━━━ DATA TO PROCESS

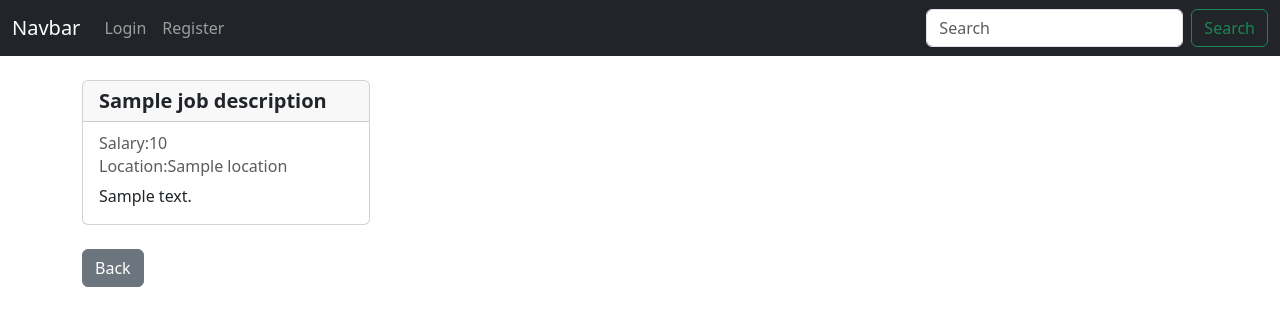
After one commit to Anirudh-018/django_project, a Django app: template jobapp/templates/job.html in a window 1280 px wide. The commit adds this page. Shown: the top 326 px of the page. Run offline with Django 4.2, Linux system fonts and the light colour scheme; the template is opened without the code that fills it: most values are stand-ins (such as "Sample title", 1, 10 or a date in 2020); data that the repository does not hold is empty.

Commit message:
individual view completed

```diff
--- a/jobapp/templates/home.html
+++ b/jobapp/templates/home.html
@@ -5,8 +5,8 @@
     <h1>Jobs</h1>
     {% if jobs %}
         {% for job in jobs %}
-
-            {{job}}<br>
+            <a href="{% url "job" job.id %}">{{job}}</a>
+            <br>
         {% endfor %}
     {% endif %}
     {% else %}
--- /dev/null
+++ b/jobapp/templates/job.html
@@ -0,0 +1,13 @@
+{% extends "base.html" %}
+{% block content %}
+<div class="card" style="width: 18rem;">
+    <h5 class="card-header"><strong>{{job_description.jobName}}</strong></h5>
+    <div class="card-body">
+      <h6 class="card-subtitle mb-2 text-muted">Salary:{{job_description.salary}}</h6>
+      <h6 class="card-subtitle mb-2 text-muted">Location:{{job_description.location}}</h6>
+      <p class="card-text">{{job_description.description}}</p>
+    </div>
+  </div>
+  <br>
+  <a href="{% url "home" %}" class='btn btn-secondary'>Back</a>
+{% endblock %}
--- a/jobapp/urls.py
+++ b/jobapp/urls.py
@@ -4,5 +4,6 @@ urlpatterns=[
     path('',views.home,name='home'),
     # path('login/',views.login_users,name='login'),
     path('logout/',views.logout_users,name='logout'),
-    path('register/',views.register_user,name='register')
+    path('register/',views.register_user,name='register'),
+    path('job/<int:pk>',views.job_desc,name='job')
 ]
```
Also changed, not shown: jobapp/views.py (+8 -0 lines).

━━━━━━

• **TASK DETAILS**:
Give back every entry in its exact wording, leaving the pictures out.

• **SOLUTION TO THIS EXERCISE**:
After one commit to Anirudh-018/django_project, a Django app: template jobapp/templates/job.html in a window 1280 px wide. The commit adds this page. Shown: the top 326 px of the page. Run offline with Django 4.2, Linux system fonts and the light colour scheme; the template is opened without the code that fills it: most values are stand-ins (such as "Sample title", 1, 10 or a date in 2020); data that the repository does not hold is empty.

Commit message:
individual view completed

```diff
--- a/jobapp/templates/home.html
+++ b/jobapp/templates/home.html
@@ -5,8 +5,8 @@
     <h1>Jobs</h1>
     {% if jobs %}
         {% for job in jobs %}
-
-            {{job}}<br>
+            <a href="{% url "job" job.id %}">{{job}}</a>
+            <br>
         {% endfor %}
     {% endif %}
     {% else %}
--- /dev/null
+++ b/jobapp/templates/job.html
@@ -0,0 +1,13 @@
+{% extends "base.html" %}
+{% block content %}
+<div class="card" style="width: 18rem;">
+    <h5 class="card-header"><strong>{{job_description.jobName}}</strong></h5>
+    <div class="card-body">
+      <h6 class="card-subtitle mb-2 text-muted">Salary:{{job_description.salary}}</h6>
+      <h6 class="card-subtitle mb-2 text-muted">Location:{{job_description.location}}</h6>
+      <p class="card-text">{{job_description.description}}</p>
+    </div>
+  </div>
+  <br>
+  <a href="{% url "home" %}" class='btn btn-secondary'>Back</a>
+{% endblock %}
--- a/jobapp/urls.py
+++ b/jobapp/urls.py
@@ -4,5 +4,6 @@ urlpatterns=[
     path('',views.home,name='home'),
     # path('login/',views.login_users,name='login'),
     path('logout/',views.logout_users,name='logout'),
-    path('register/',views.register_user,name='register')
+    path('register/',views.register_user,name='register'),
+    path('job/<int:pk>',views.job_desc,name='job')
 ]
```
Also changed, not shown: jobapp/views.py (+8 -0 lines).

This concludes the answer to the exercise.